“Are you still  doing the elite?” I ask!.  “No,” she said.  She decided when she saw the conditions in the morning to switch to rec.  I tell her I don’t blame her, I’m pretty much done, let’s paddle together!
I’m not just happy to see a face I know, I’m overjoyed  to have someone to paddle with because at this point I’m exhausted.  We chat for a bit, she tells me some of her friends didn’t want to come out in these conditions, and I wish I was them at this moment.  I tell her “I’m in so much pain because I feel like I have an extra 20 pounds on my left hip.  My water pack has twisted  around and the cord holding it to close to my mouth to drink got caught under my arm at the start and I’ve had no water, I need water!”
 I’m complaining to someone that doesn’t even have any water with her but I never race with out my camelback and I usually keep it in my mouth the whole time spitting out water as I go. It’s a comfort thing– I think it helps with my asthma, a tleast it helps in my head!    I let Dan use mine because it’s the back style and not a hip pack w which I now see the absolute uselessness in it.  I’m so frustrated I cant get it off either.   |Note to self never give it away again!]  “Glad he has it though,” I told Julia. “I can’t imagine doing 2 laps without water.”
We talk about which side to stick to as we round the corner.  It’s just us, there’s no one right behind us and we can barely see those in front of us crossing back to the beach now.
Julia says to me “I don’t really know much, but if I can offer you any advice from what I got out of Dan’s clinic yesterday it’s that you should take shorter strokes.”   “OMG!!!”  I think to myself.  “She’s the kick in the pants I need.” A reminder that I’m not paddling like I could be, like I should be.  I tell her I know I’m just too exhausted, I’m hurting.  I have a horrible habit of over gripping my paddle on the right side and I’ve been paddling on that side for what now feels like forever but I take her advice and I quicken my stroke hoping to catch some bumps in, now that we can see the beach.    As I near the beach  can see the timer: 59:55.
Holy shit.  It’s only been an hour?
How is that possible I feel like I’ve been out here all morning, maybe I can just coast in now? “No Harmony, paddle” I tell myself just as I hear “Go girl go!”  It’s Julia, she’s yelling at me from behind!

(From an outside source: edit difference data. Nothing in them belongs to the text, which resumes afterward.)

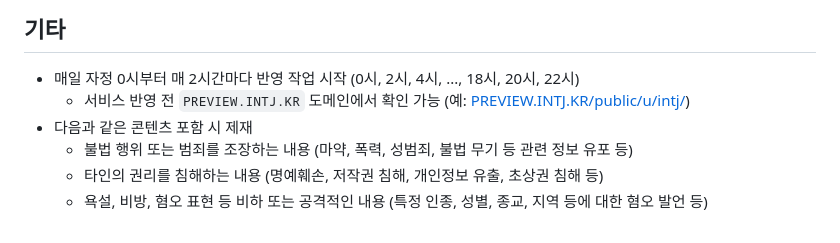
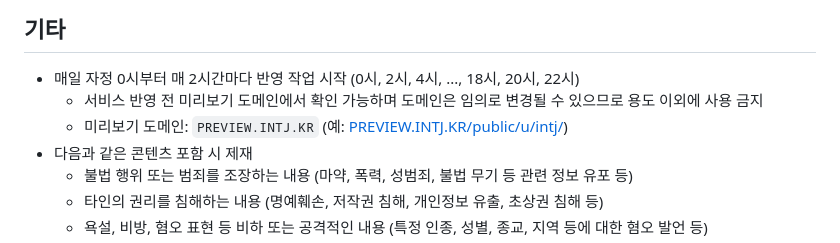
Before and after one commit to OUS-KR/INTJ.KR, a Markdown page: README.md, the part around the change. GitHub-like rendering.

```diff
--- a/README.md
+++ b/README.md
@@ -45,7 +45,8 @@
 ## 기타
 
 - 매일 자정 0시부터 매 2시간마다 반영 작업 시작 (0시, 2시, 4시, ..., 18시, 20시, 22시)
-  - 서비스 반영 전 `PREVIEW.INTJ.KR` 도메인에서 확인 가능 (예: [PREVIEW.INTJ.KR/public/u/intj/](https://preview.intj.kr/public/u/intj/))
+  - 서비스 반영 전 미리보기 도메인에서 확인 가능하며 도메인은 임의로 변경될 수 있으므로 용도 이외에 사용 금지
+  - 미리보기 도메인: `PREVIEW.INTJ.KR` (예: [PREVIEW.INTJ.KR/public/u/intj/](https://preview.intj.kr/public/u/intj/))
 - 다음과 같은 콘텐츠 포함 시 제재
   - 불법 행위 또는 범죄를 조장하는 내용 (마약, 폭력, 성범죄, 불법 무기 등 관련 정보 유포 등)
   - 타인의 권리를 침해하는 내용 (명예훼손, 저작권 침해, 개인정보 유출, 초상권 침해 등)
```
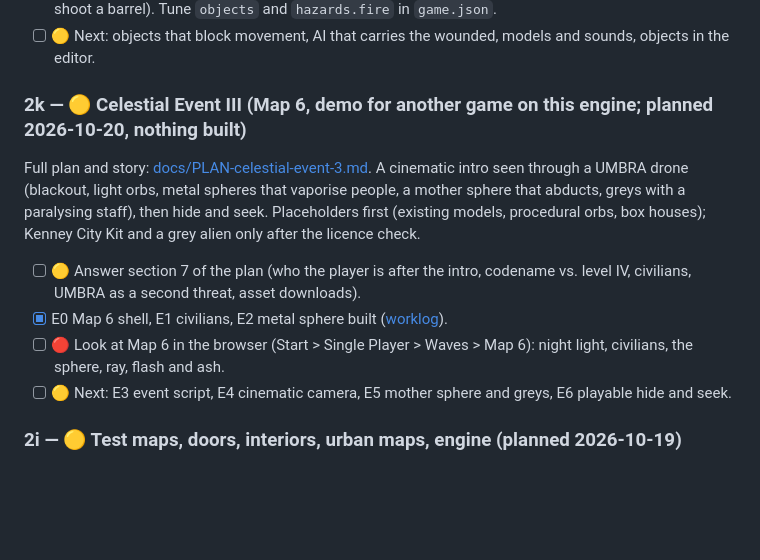
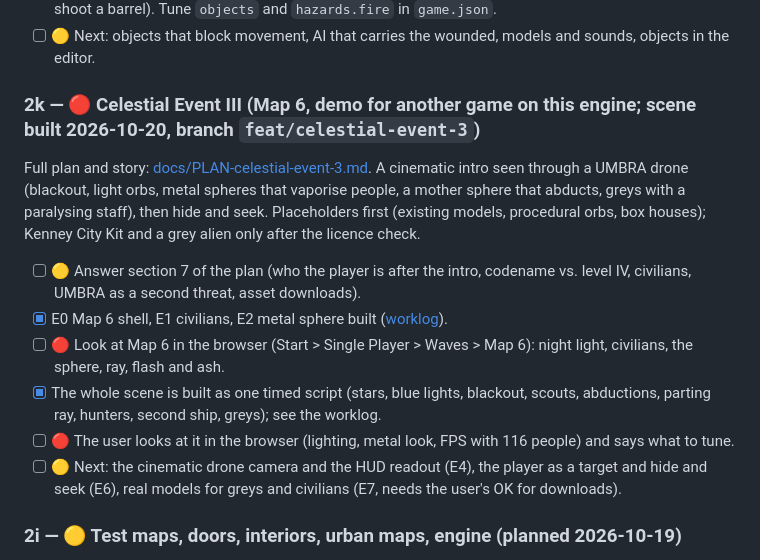
Before and after one commit to agustindiazcano/zombie-horde-survivors, a Markdown page: PENDING.md, the part around the change. Rendered like a GitHub page; blank space fills up the shorter version.

Commit message:
docs: refresh state for the Celestial Event III scene
Co-Authored-By: Claude Sonnet 5.5 <noreply@anthropic.com>

```diff
--- a/PENDING.md
+++ b/PENDING.md
@@ -100,14 +100,16 @@ Full plan: [docs/PLAN-marine-zombies-and-dismemberment.md](docs/PLAN-marine-zomb
 - [ ] 🔴 Look at Map 5 in the browser: controls are in [docs/CONTROLS.md](docs/CONTROLS.md) (E lift / put down, click throw, shoot a barrel). Tune `objects` and `hazards.fire` in `game.json`.
 - [ ] 🟡 Next: objects that block movement, AI that carries the wounded, models and sounds, objects in the editor.
 
-### 2k — 🟡 Celestial Event III (Map 6, demo for another game on this engine; planned 2026-10-20, nothing built)
+### 2k — 🔴 Celestial Event III (Map 6, demo for another game on this engine; scene built 2026-10-20, branch `feat/celestial-event-3`)
 
 Full plan and story: [docs/PLAN-celestial-event-3.md](docs/PLAN-celestial-event-3.md). A cinematic intro seen through a UMBRA drone (blackout, light orbs, metal spheres that vaporise people, a mother sphere that abducts, greys with a paralysing staff), then hide and seek. Placeholders first (existing models, procedural orbs, box houses); Kenney City Kit and a grey alien only after the licence check.
 
 - [ ] 🟡 Answer section 7 of the plan (who the player is after the intro, codename vs. level IV, civilians, UMBRA as a second threat, asset downloads).
 - [x] E0 Map 6 shell, E1 civilians, E2 metal sphere built ([worklog](docs/worklog/2026-10-20-celestial-event-3-e0-e2.md)).
 - [ ] 🔴 Look at Map 6 in the browser (Start > Single Player > Waves > Map 6): night light, civilians, the sphere, ray, flash and ash.
-- [ ] 🟡 Next: E3 event script, E4 cinematic camera, E5 mother sphere and greys, E6 playable hide and seek.
+- [x] The whole scene is built as one timed script (stars, blue lights, blackout, scouts, abductions, parting ray, hunters, second ship, greys); see the worklog.
+- [ ] 🔴 The user looks at it in the browser (lighting, metal look, FPS with 116 people) and says what to tune.
+- [ ] 🟡 Next: the cinematic drone camera and the HUD readout (E4), the player as a target and hide and seek (E6), real models for greys and civilians (E7, needs the user's OK for downloads).
 
 ### 2i — 🟡 Test maps, doors, interiors, urban maps, engine (planned 2026-10-19)
 
```
Also changed, not shown: LASTCONTEXT.md (+1 -1 lines).
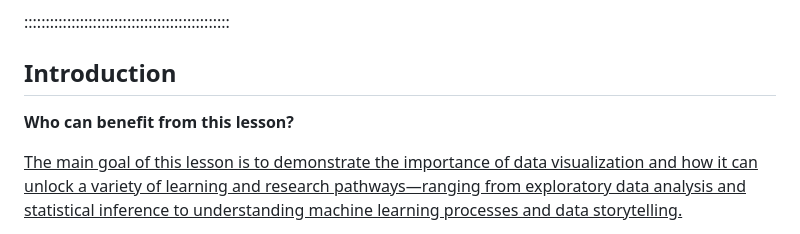
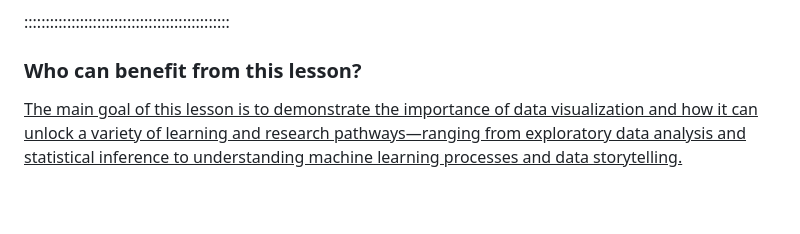
Before and after one commit to carpentries-incubator/hermes_stat_inf_data_vis, a Markdown page: episodes/01_introduction.md, the part around one of its changes. GitHub-like rendering; blank space fills up the shorter version.

```diff
--- a/episodes/01_introduction.md
+++ b/episodes/01_introduction.md
@@ -22,10 +22,7 @@ exercises: 2
 
 ::::::::::::::::::::::::::::::::::::::::::::::::
 
-## Introduction
-
-
-**Who can benefit from this lesson?**
+### Who can benefit from this lesson?
 
 <u>The main goal of this lesson is to demonstrate the importance of data visualization and how it can unlock a variety of learning and research pathways—ranging from exploratory data analysis and statistical inference to understanding machine learning processes and data storytelling.</u>
 
```
Also changed, not shown: other parts of episodes/01_introduction.md (+2 -2 lines).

I hit the beach jumping off my board, my leash attached to my lifejacket around my waist is stuck I drop the pack and run up the beach. “What’s your number?” the girls yell at me. “I don’t know! 272, I think, yes, it’s 272!”  I walk back towards where my stuff is to get my warm clothes.

Killing Katie

There’s Katie! “Hey did you paddle?” she asks. Did I paddle? IS SHE KIDDING ME?  I’m sure she got quite the look from me. “YES!  I just got in!”

Aftermath

I see Julia. She’s come in seconds behind me and I give her a hug and thank her.  She kept me going that last mile and pushed me in when I needed it.  I’m so grateful.  I can’t believe I even finished.

We enjoy the after party. At the awards we find out that Anna, the pint-sized powerhouse is first, I’m second, and Julie is third.

I don’t like racing and this race didn’t change that, but I’m happy that I did it! It was my first race of 2014, my first race in North Carolina, and my first time racing in rough conditions.

Thank Yous

Jeofrey and Kat, You put on an awesome well-run event. I want to say a special thank you for increasing the number of safety boats because of the conditions.

To all the volunteers who worked with coastal urge to make this event possible, the Blockade Runner and the Carolina community for doing what you do best, making everyone feel welcome.
The Cold Stroke may be cold, but it’s worth the trip.
To my sponsors, for all of your support throughout the year in all my adventures. Thank You.   To Dan’s sponsors,  Trident Sports, Coast Urge and Blockade runner thank you for also taking care of me at this event.
To Evey Hammond for lending me her board to race and to Julia Nicohols for pushing me to paddle it faster, Thank you both.
To Megan, cant wait to see you on the water at Carolina CUP!!
To Katie I take pictures-you paddle!  😉 
Dragged kicking and screaming to the Cold Stroke Classic–and nailing it!